DETROIT — David Glass sounds like an owner ready to make the necessary financial push in the coming offseason to bolster a suspect starting pitching rotation in order to position the Royals for a postseason run in 2013.
By BOB DUTTON
The Kansas City Star
“What I’ve always said is when we get to the point where we’re competitive,” Glass said, “we’ll do what we have to do to improve our position. Yes, we’ll do what we need to do. We are committed to improving our starting pitching.
“Exactly how we’re going to do it, or what is going to be available, I don’t have any idea right now. But we’ll have a plan in place (going into the offseason). We know we need to improve this team for next year. This starting pitching is going to get better.”
Glass’ commitment comes after years of increased financial commitment to scouting and player development, which is finally showing dividends. Like many others, he believes the Royals are just a couple of starting pitchers away from a postseason payoff. The Royals were 70-82 entering Monday night’s game in Detroit, 11 games out of first place in the American League Central Division.
“Our bullpen,” he said, “I’ll stack it up against anybody in our division. Our position players, too. We just need some additional help in starting pitching. We get that, and were competitive.”
Achieving the goal of adding two proven pitchers — either through free-agent signings or by taking on existing contracts through trades — is likely to get expensive. And baseball’s rich new national TV contracts don’t kick in until 2014.
Even so, Glass indicated a willingness to operate the club at a financial loss in order to improve the rotation. He offered few specifics, saying he has yet to meet with general manager Dayton Moore and other top club officials to prioritize a list of targeted players.
“We’ll do what we need to do,” Glass said. “I’m going to sit down with Dayton and get his views on exactly what he thinks we need to do. I’m really dependent on his judgment. He knows our needs.
“I have no idea yet of who will be on the market or what it will cost at this point in time. We’re going to have to figure all of that out, but we’re going to do what we need to do to be competitive.”
Moore previously confirmed interest in retaining veteran right-hander Jeremy Guthrie, a pending free agent who is 4-3 with a 3.00 ERA in 12 starts since arriving in a July 20 trade from Colorado.
Guthrie is making $8.2 million, but his age (he’ll be 34 in April) and poor start in Colorado make it difficult to gauge his market value. He was 3-9 with a 6.35 ERA for the Rockies in 19 games prior to the trade.

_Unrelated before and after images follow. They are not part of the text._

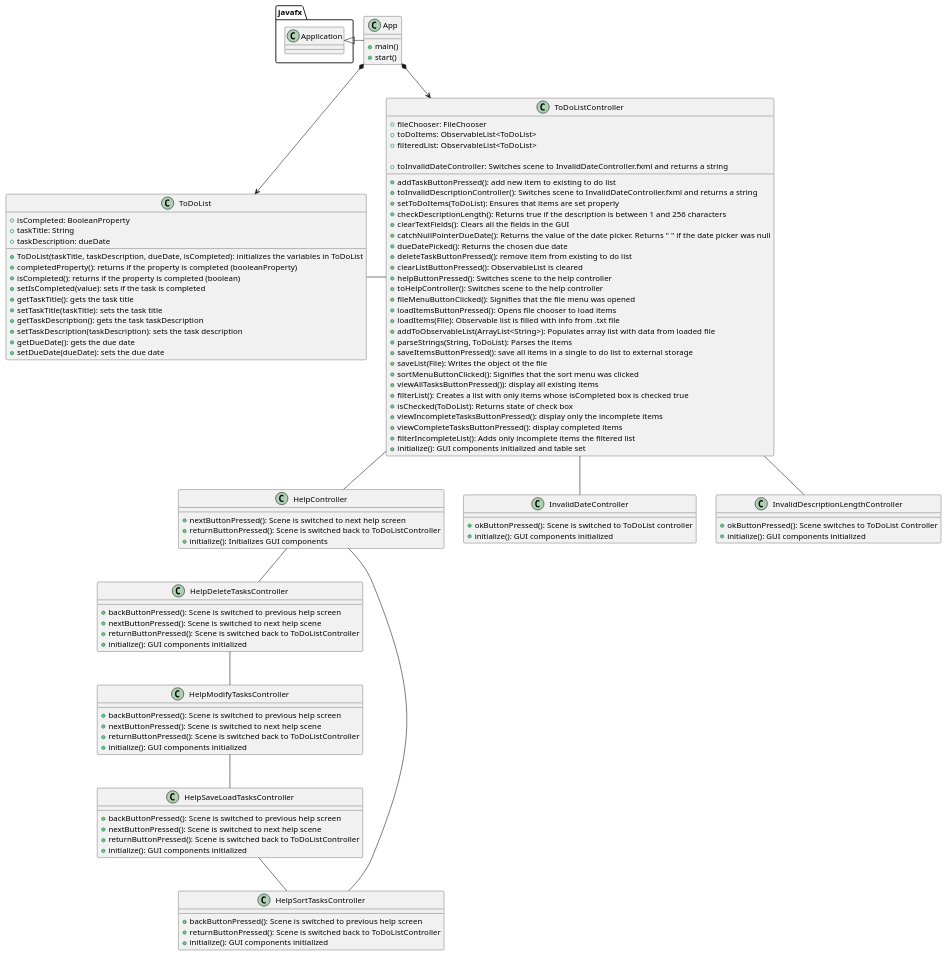
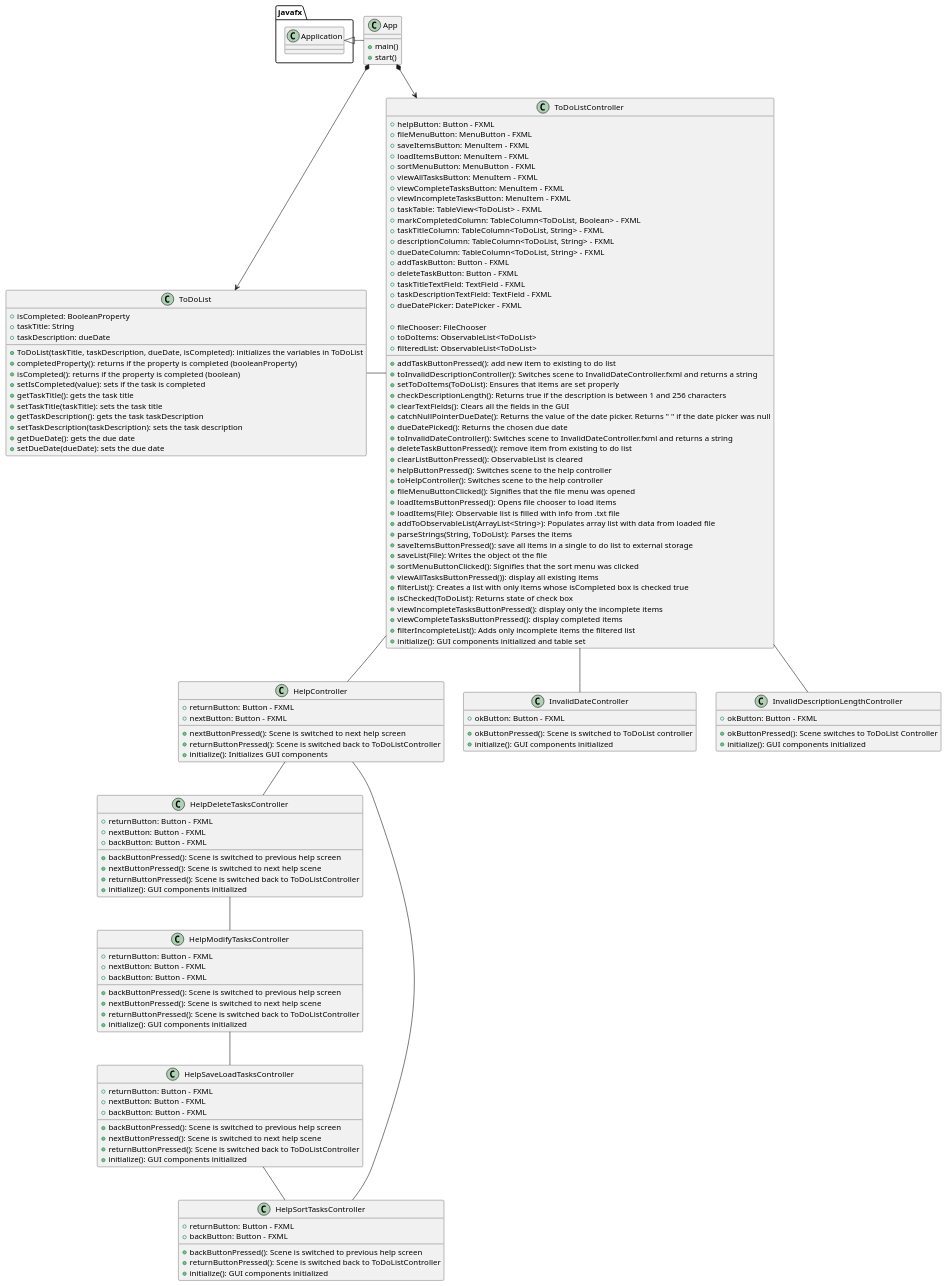
Before and after one commit to savosburn/To-Do-List-with-GUI: the diagram in uml/ToDoList.puml, drawn with PlantUML.

Commit message:
.puml updated

```diff
--- a/uml/ToDoList.puml
+++ b/uml/ToDoList.puml
@@ -1,120 +1,161 @@
 @startuml
 'https://plantuml.com/sequence-diagram
 
 class App {
     + main()
     + start()
 }
 
 class ToDoList {
     + isCompleted: BooleanProperty
     + taskTitle: String
     + taskDescription: dueDate
 
     + ToDoList(taskTitle, taskDescription, dueDate, isCompleted): initializes the variables in ToDoList
     + completedProperty(): returns if the property is completed (booleanProperty)
     + isCompleted(): returns if the property is completed (boolean)
     + setIsCompleted(value): sets if the task is completed
     + getTaskTitle(): gets the task title
     + setTaskTitle(taskTitle): sets the task title
     + getTaskDescription(): gets the task taskDescription
     + setTaskDescription(taskDescription): sets the task description
     + getDueDate(): gets the due date
     + setDueDate(dueDate): sets the due date
 }
 
 class ToDoListController {
+    + helpButton: Button - FXML
+    + fileMenuButton: MenuButton - FXML
+    + saveItemsButton: MenuItem - FXML
+    + loadItemsButton: MenuItem - FXML
+    + sortMenuButton: MenuButton - FXML
+    + viewAllTasksButton: MenuItem - FXML
+    + viewCompleteTasksButton: MenuItem - FXML
+    + viewIncompleteTasksButton: MenuItem - FXML
+    + taskTable: TableView<ToDoList> - FXML
+    + markCompletedColumn: TableColumn<ToDoList, Boolean> - FXML
+    + taskTitleColumn: TableColumn<ToDoList, String> - FXML
+    + descriptionColumn: TableColumn<ToDoList, String> - FXML
+    + dueDateColumn: TableColumn<ToDoList, String> - FXML
+    + addTaskButton: Button - FXML
+    + deleteTaskButton: Button - FXML
+    + taskTitleTextField: TextField - FXML
+    + taskDescriptionTextField: TextField - FXML
+    + dueDatePicker: DatePicker - FXML
+
     + fileChooser: FileChooser
     + toDoItems: ObservableList<ToDoList>
     + filteredList: ObservableList<ToDoList>
 
     + addTaskButtonPressed(): add new item to existing to do list
     + toInvalidDescriptionController(): Switches scene to InvalidDateController.fxml and returns a string
     + setToDoItems(ToDoList): Ensures that items are set properly
     + checkDescriptionLength(): Returns true if the description is between 1 and 256 characters
     + clearTextFields(): Clears all the fields in the GUI
     + catchNullPointerDueDate(): Returns the value of the date picker. Returns " " if the date picker was null
     + dueDatePicked(): Returns the chosen due date
-    + toInvalidDateController: Switches scene to InvalidDateController.fxml and returns a string
+    + toInvalidDateController(): Switches scene to InvalidDateController.fxml and returns a string
     + deleteTaskButtonPressed(): remove item from existing to do list
     + clearListButtonPressed(): ObservableList is cleared
     + helpButtonPressed(): Switches scene to the help controller
     + toHelpController(): Switches scene to the help controller
     + fileMenuButtonClicked(): Signifies that the file menu was opened
     + loadItemsButtonPressed(): Opens file chooser to load items
     + loadItems(File): Observable list is filled with info from .txt file
     + addToObservableList(ArrayList<String>): Populates array list with data from loaded file
     + parseStrings(String, ToDoList): Parses the items
     + saveItemsButtonPressed(): save all items in a single to do list to external storage
     + saveList(File): Writes the object ot the file
     + sortMenuButtonClicked(): Signifies that the sort menu was clicked
     + viewAllTasksButtonPressed()): display all existing items
     + filterList(): Creates a list with only items whose isCompleted box is checked true
     + isChecked(ToDoList): Returns state of check box
     + viewIncompleteTasksButtonPressed(): display only the incomplete items
     + viewCompleteTasksButtonPressed(): display completed items
     + filterIncompleteList(): Adds only incomplete items the filtered list
     + initialize(): GUI components initialized and table set
 }
 
 class HelpController {
+    + returnButton: Button - FXML
+    + nextButton: Button - FXML
+
     + nextButtonPressed(): Scene is switched to next help screen
     + returnButtonPressed(): Scene is switched back to ToDoListController
     + initialize(): Initializes GUI components
 }
 
 class HelpDeleteTasksController {
+    + returnButton: Button - FXML
+    + nextButton: Button - FXML
+    + backButton: Button - FXML
+
     + backButtonPressed(): Scene is switched to previous help screen
     + nextButtonPressed(): Scene is switched to next help scene
     + returnButtonPressed(): Scene is switched back to ToDoListController
     + initialize(): GUI components initialized
 }
 
 class HelpModifyTasksController {
+    + returnButton: Button - FXML
+    + nextButton: Button - FXML
+    + backButton: Button - FXML
+
     + backButtonPressed(): Scene is switched to previous help screen
     + nextButtonPressed(): Scene is switched to next help scene
     + returnButtonPressed(): Scene is switched back to ToDoListController
     + initialize(): GUI components initialized
 }
 
 class HelpSaveLoadTasksController {
+    + returnButton: Button - FXML
+    + nextButton: Button - FXML
+    + backButton: Button - FXML
+
     + backButtonPressed(): Scene is switched to previous help screen
     + nextButtonPressed(): Scene is switched to next help scene
     + returnButtonPressed(): Scene is switched back to ToDoListController
     + initialize(): GUI components initialized
 }
 
 class HelpSortTasksController {
+    + returnButton: Button - FXML
+    + backButton: Button - FXML
+
     + backButtonPressed(): Scene is switched to previous help screen
     + returnButtonPressed(): Scene is switched back to ToDoListController
     + initialize(): GUI components initialized
 }
 
 class InvalidDateController {
+    + okButton: Button - FXML
+
     + okButtonPressed(): Scene is switched to ToDoList controller
     + initialize(): GUI components initialized
 }
 
 class InvalidDescriptionLengthController {
+    + okButton: Button - FXML
+
     + okButtonPressed(): Scene switches to ToDoList Controller
     + initialize(): GUI components initialized
 }
 
 
 
 javafx.Application <|- App
 App *--> ToDoListController
 ToDoListController -- HelpController
 ToDoListController -- InvalidDateController
 ToDoListController -- InvalidDescriptionLengthController
 HelpController -- HelpDeleteTasksController
 HelpDeleteTasksController -- HelpModifyTasksController
 HelpModifyTasksController -- HelpSaveLoadTasksController
 HelpSaveLoadTasksController -- HelpSortTasksController
 HelpSortTasksController -- HelpController
 App *--> ToDoList
 
 ToDoList - ToDoListController
 
 
 @enduml
```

While the Royals might be willing to match, or even exceed, any one- or two-year offer for Guthrie, they are likely to be wary of any commitment beyond two years.
The Royals, even with an increased financial commitment, are unlikely to get into the bidding war necessary to sign top free-agent starters, such as Zack Greinke, their former ace who now appears likely to command $120 million or more for six years.
But if the Royals retain Guthrie, they should have sufficient resources to pursue another middle-of-the-rotation starter. The general feeling among club officials is adding two legitimate No. 3 starters would be sufficient.
Doing so would still require a significant financial investment.
If Guthrie signs elsewhere, the Royals’ best bet to add two starters would be signing one and acquiring one in a trade — but any impact trade is likely to mean surrendering one or more young cornerstone players or prospects, which the Royals are reluctant to do.
To reach Bob Dutton, call 816-234-4352 or send email to firstname.lastname@example.org. Follow him at twitter.com/Royals_Report.